But more than a week after the bill was approved, it remained embarrassingly uncertain what the final version said as it wasn’t available and multiple drafts were circulating. The official reason for the delay, which lasted until 14 October: typographical errors were getting cleaned up.
Under Indonesian rules, a bill passed by Parliament will automatically become law in 30 days even if the president doesn’t sign it. NU said it will ask the Constitutional Court to reject the law, though it is not clear what grounds the group might cite – analysts doubt the court will rule the legislation is unconstitutional.
The bill stemmed from Jokowi realising last year how badly Indonesia was faring in attracting manufacturers shifting production to Southeast Asia from China because of US import tariffs. The World Bank said that of 33 relocations, 23 went to Vietnam and none to Indonesia. “We have a problem,” Jokowi lamented.
He thought an omnibus bill would reduce what he called “regulatory obesity”: Also, he was sure of getting it through Parliament, having support from nearly 75% of its members. (He didn’t have a majority in the first term).
Jokowi wanted Parliament, which received the massive original draft in February, to act within 100 days. But then came COVID-19, and some stumbles by his government, which many saw as slow and ineffective in combatting it. In April, Parliament began deliberating the omnibus bill, and since September it expedited handling.
Rigid Labour Market
After the legislation was passed, Jokowi didn’t say anything publicly for four days – during which anti-bill activity proliferated. When he did speak, the president said opponents were “misinformed” and many “hoaxes” misled people. He challenged opponents to go to the Constitutional Court to try to block it.
One major focus of opposition is change to a 2003 labour law that was pushed by then-President Megawati Sukarnoputri, who was about to be in the first direct presidential vote (which she lost). That law gave workers maximum severance pay of 32 months’ wages, one of the world’s highest levels.
Business groups have long pushed to reduce that level. Capital Economics, a consultancy, says one reason Indonesia has struggled to develop the labour-intensive manufacturing base that has underpinned success elsewhere in Asia is a “rigid labour market which makes it difficult to hire and fire workers”. A draft of the new law reduces the maximum to 25 months, with the employer paying 19 and the government covering six months under a new unemployment insurance scheme.

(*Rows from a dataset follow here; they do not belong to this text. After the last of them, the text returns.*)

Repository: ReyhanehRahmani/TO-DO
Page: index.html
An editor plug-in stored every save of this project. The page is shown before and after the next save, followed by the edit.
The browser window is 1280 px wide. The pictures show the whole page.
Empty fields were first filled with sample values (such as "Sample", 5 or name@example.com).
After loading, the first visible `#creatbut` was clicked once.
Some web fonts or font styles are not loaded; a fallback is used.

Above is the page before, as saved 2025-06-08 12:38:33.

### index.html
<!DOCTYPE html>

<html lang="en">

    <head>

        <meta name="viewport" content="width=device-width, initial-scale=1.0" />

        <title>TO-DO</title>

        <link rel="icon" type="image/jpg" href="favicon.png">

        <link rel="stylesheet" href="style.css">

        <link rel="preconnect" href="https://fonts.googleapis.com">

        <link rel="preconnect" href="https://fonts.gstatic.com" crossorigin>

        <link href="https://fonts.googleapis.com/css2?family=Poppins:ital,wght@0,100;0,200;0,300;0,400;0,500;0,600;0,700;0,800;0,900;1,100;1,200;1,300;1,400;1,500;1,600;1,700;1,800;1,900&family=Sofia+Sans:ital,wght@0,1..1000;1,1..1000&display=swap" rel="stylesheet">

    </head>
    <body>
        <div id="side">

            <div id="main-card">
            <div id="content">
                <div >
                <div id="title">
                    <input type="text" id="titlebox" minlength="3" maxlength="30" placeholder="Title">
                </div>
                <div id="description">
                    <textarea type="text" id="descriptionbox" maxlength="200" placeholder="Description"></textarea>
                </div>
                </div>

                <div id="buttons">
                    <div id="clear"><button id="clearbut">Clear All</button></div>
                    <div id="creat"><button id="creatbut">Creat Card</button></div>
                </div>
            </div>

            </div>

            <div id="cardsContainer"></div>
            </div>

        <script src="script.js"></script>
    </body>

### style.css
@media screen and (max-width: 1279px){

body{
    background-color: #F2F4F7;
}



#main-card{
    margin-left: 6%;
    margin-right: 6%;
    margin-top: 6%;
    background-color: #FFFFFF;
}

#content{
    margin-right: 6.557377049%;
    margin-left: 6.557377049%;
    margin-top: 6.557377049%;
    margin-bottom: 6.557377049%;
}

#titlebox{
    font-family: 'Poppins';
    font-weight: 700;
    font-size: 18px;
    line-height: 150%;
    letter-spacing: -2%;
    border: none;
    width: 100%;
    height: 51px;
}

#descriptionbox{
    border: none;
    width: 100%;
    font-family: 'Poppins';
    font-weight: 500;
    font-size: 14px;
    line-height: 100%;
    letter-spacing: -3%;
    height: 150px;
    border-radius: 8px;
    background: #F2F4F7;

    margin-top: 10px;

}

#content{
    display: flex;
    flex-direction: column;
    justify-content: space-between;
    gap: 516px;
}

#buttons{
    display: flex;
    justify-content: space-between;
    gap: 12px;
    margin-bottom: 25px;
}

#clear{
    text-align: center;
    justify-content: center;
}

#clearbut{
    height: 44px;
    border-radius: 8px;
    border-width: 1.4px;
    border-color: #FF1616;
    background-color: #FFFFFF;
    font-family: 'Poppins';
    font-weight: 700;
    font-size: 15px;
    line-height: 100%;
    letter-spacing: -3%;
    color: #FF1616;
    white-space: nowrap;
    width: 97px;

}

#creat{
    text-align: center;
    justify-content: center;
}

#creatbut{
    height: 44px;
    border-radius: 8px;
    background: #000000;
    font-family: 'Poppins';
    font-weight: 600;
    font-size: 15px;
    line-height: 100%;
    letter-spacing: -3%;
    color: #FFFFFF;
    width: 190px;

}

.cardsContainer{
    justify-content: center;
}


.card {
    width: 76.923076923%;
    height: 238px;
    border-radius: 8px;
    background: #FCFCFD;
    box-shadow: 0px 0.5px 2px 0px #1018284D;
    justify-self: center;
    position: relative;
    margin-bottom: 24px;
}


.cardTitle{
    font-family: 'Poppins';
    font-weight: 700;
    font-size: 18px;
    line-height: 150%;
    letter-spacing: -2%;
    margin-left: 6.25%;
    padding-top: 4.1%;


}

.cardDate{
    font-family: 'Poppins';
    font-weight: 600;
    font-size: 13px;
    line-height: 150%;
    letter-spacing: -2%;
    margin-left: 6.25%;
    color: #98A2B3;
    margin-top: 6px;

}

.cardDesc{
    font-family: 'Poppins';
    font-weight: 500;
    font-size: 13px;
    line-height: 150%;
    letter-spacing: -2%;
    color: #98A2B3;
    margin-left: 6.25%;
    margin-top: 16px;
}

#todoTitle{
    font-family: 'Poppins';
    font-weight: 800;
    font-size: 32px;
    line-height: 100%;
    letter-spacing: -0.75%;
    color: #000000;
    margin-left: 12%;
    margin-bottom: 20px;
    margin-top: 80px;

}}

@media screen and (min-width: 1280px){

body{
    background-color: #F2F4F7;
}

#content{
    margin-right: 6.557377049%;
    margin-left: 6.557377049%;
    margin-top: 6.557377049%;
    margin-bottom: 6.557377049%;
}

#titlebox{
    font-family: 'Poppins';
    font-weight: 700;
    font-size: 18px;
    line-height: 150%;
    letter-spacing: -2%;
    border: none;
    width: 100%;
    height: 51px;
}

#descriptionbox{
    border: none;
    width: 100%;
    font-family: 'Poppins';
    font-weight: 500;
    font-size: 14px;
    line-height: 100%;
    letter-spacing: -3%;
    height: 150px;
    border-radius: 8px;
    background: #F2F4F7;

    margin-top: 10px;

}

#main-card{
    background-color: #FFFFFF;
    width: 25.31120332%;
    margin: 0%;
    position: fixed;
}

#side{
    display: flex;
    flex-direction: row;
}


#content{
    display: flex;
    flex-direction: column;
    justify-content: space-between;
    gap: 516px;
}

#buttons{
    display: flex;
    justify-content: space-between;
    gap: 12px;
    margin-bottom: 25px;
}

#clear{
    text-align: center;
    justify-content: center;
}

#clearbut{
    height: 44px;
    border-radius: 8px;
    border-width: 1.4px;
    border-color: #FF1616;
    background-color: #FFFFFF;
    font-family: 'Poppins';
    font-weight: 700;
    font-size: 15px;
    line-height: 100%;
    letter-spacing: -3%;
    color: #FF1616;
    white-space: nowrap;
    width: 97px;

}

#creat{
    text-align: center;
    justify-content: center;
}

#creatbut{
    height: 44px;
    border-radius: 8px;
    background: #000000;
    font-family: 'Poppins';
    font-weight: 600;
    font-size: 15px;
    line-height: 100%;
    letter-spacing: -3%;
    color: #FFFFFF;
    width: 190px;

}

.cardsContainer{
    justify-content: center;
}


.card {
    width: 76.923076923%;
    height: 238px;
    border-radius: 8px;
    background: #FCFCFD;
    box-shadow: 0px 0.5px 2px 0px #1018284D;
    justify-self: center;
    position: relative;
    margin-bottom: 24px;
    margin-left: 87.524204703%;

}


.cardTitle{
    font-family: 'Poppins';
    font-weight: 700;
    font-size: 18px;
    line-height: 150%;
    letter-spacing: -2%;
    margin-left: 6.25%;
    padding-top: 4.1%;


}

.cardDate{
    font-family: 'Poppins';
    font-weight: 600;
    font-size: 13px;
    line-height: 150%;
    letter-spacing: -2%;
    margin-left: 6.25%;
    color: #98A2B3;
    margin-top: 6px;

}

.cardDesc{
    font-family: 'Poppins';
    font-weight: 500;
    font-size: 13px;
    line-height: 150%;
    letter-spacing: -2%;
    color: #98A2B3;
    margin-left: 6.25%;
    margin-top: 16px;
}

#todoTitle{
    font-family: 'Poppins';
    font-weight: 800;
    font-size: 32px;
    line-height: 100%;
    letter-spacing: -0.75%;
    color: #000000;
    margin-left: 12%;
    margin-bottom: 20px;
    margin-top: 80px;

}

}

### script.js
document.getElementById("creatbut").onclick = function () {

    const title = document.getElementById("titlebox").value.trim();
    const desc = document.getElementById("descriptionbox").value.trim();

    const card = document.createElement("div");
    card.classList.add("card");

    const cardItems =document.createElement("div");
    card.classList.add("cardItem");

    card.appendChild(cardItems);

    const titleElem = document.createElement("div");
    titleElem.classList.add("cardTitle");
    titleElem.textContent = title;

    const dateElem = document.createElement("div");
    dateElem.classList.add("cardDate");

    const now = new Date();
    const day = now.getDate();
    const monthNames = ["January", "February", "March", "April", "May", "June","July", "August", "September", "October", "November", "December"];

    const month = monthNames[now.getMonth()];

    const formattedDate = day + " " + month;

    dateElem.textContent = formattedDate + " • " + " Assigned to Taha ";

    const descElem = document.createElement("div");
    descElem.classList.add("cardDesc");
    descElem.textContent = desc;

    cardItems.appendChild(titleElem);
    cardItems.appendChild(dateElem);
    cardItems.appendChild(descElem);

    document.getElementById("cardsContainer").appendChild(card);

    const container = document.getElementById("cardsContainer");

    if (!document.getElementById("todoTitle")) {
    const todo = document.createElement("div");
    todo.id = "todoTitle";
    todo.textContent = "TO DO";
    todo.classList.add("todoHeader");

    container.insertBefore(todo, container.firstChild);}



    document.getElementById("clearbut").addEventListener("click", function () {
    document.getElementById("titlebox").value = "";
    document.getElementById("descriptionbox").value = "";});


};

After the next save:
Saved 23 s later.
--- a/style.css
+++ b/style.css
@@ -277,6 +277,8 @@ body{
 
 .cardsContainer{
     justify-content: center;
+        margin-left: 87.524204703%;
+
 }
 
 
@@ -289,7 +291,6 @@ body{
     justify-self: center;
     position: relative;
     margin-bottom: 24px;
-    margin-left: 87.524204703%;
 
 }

Opponents of changes in labour law contend the government could have detached the section from the bill and taken it up later, after COVID-19 has been contained and the economic situation isn’t so grim. They also question how the unemployment insurance is going to work, with the government budget stretched.
Answer to Jokowi’s Troubles?
The answers to that and other questions about the law are supposed to come in the “implementing regulations” for legislation. Think-tank CIPS sounded a cautionary note on such regulations. “Indonesia is notorious for the slow or failed implementation of new laws,” it said. “Enforcing this new law across 34 provinces will be no easy feat.”
Jokowi said the implementing regulations will be completed within three months – which would be surprisingly fast for Indonesian bureaucracy. The chief economics minister, Airlangga Hartarto, has said Jokowi wants it done in one month. “That’s impossible,” says Yanuar Nugroho, deputy chief of staff to Jokowi in his first term.
The wait for those regulations and the fact there are almost no visitors to Indonesia at present, due to COVID-19, mean it could be a long time before a bid to increase foreign investment produces results. A key will be implementation of the law, as investors in Indonesia need – and often don’t have – legal certainty (kepastian hukum).
*About the author: Richard Borsuk, the Wall Street Journal’s Indonesia correspondent from 1987 to 1998, is an Adjunct Senior Fellow at the S. Rajaratnam School of International Studies (RSIS), Nanyang Technological University (NTU), Singapore. He is co-author of “Liem Sioe Liong’s Salim Group: The Business Pillar of Suharto’s Indonesia”.
Source: This article was originally published in RSIS Commentary, a publication of RSIS.